● **Extracted data entries**:

※

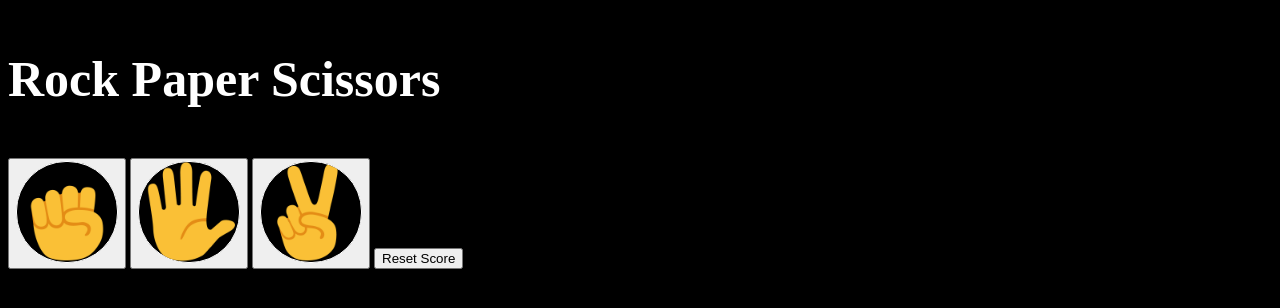
Repository: pgyunknown/Rock_paper_scissors-
Page: index.html
These files come from the project's save history. The page is drawn as it stood at one moment and after the next save; the edit follows.
The browser window is 1280 px wide. The pictures show the whole page.

Above is the page before, as saved 2024-08-30 17:04:07.

### index.html

<!DOCTYPE html>
<html>
  <head>
    <title>Rock Paper Scissors</title>
    <link rel="stylesheet" href="index.css">
  </head>
  <body>
    <p class="title">Rock Paper Scissors</p>
    <button onclick="
      playGame('rock');
    "class="emoji"><img src="images/rock-emoji.png" alt=""></button>

    <button onclick="
      playGame('paper');
    " class="emoji"><img src="images/paper-emoji.png" alt=""></button>

    <button onclick="
      playGame('scissors');
    " class="emoji"><img src="images/scissors-emoji.png" alt=""></button>

    <button onclick="
      score.wins = 0;
      score.losses = 0;
      score.ties = 0;
      localStorage.removeItem('score');
    ">Reset Score</button>

    <script src="index.js">

    </script>
  </body>
</html>

### index.css
body{
  background-color: black;
  color: white;
}
.title{
  font-size: 50px;
  font-weight: bold;
}

button img{
  height: 100px;
  width: 100px;
  background-color: black;
  border: 1px solid white;
  border-radius: 50px;
}

button .emoji{
  background-color: black;
}

### index.js
      let score = JSON.parse(localStorage.getItem('score')) || {
        wins: 0,
        losses: 0,
        ties: 0
      };

      function pickComputerMove() {
        const randomNumber = Math.random();

        let computerMove = '';

        if (randomNumber >= 0 && randomNumber < 1 / 3) {
          computerMove = 'rock';
        } else if (randomNumber >= 1 / 3 && randomNumber < 2 / 3) {
          computerMove = 'paper';
        } else if (randomNumber >= 2 / 3 && randomNumber < 1) {
          computerMove = 'scissors';
      }

        return computerMove;
      }
      function playGame(playerMove) {
        const computerMove = pickComputerMove();

        let result = '';

        if (playerMove === 'scissors') {
          if (computerMove === 'rock') {
            result = 'You lose.';
          } else if (computerMove === 'paper') {
            result = 'You win.';
          } else if (computerMove === 'scissors') {
            result = 'Tie.';
          }

        } else if (playerMove === 'paper') {
          if (computerMove === 'rock') {
            result = 'You win.';
          } else if (computerMove === 'paper') {
            result = 'Tie.';
          } else if (computerMove === 'scissors') {
            result = 'You lose.';
          }

        } else if (playerMove === 'rock') {
          if (computerMove === 'rock') {
            result = 'Tie.';
          } else if (computerMove === 'paper') {
            result = 'You lose.';
          } else if (computerMove === 'scissors') {
            result = 'You win.';
          }
        }

        if (result === 'You win.') {
          score.wins += 1;
        } else if (result === 'You lose.') {
          score.losses += 1;
        } else if (result === 'Tie.') {
          score.ties += 1;
        }

        localStorage.setItem('score', JSON.stringify(score));

        alert(`You picked ${playerMove}. Computer picked ${computerMove}. ${result}
Wins: ${score.wins}, Losses: ${score.losses}, Ties: ${score.ties}`);
      }

After the next save:
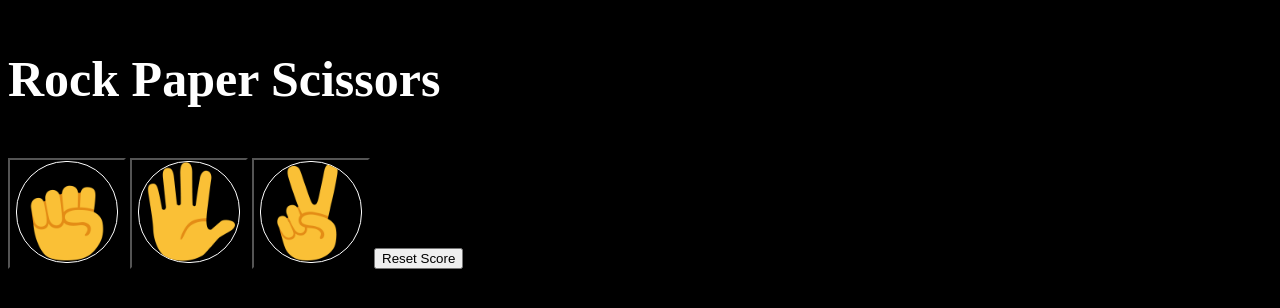
Saved 4 s later.
--- a/index.css
+++ b/index.css
@@ -14,7 +14,6 @@ button img{
   border: 1px solid white;
   border-radius: 50px;
 }
-
-button .emoji{
+.emoji{
   background-color: black;
 }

※

● **What the exercise asks**: Only lines that contain "const" are needed, so copy each of them from the data.

● **Answer box**:
        const randomNumber = Math.random();
        const computerMove = pickComputerMove();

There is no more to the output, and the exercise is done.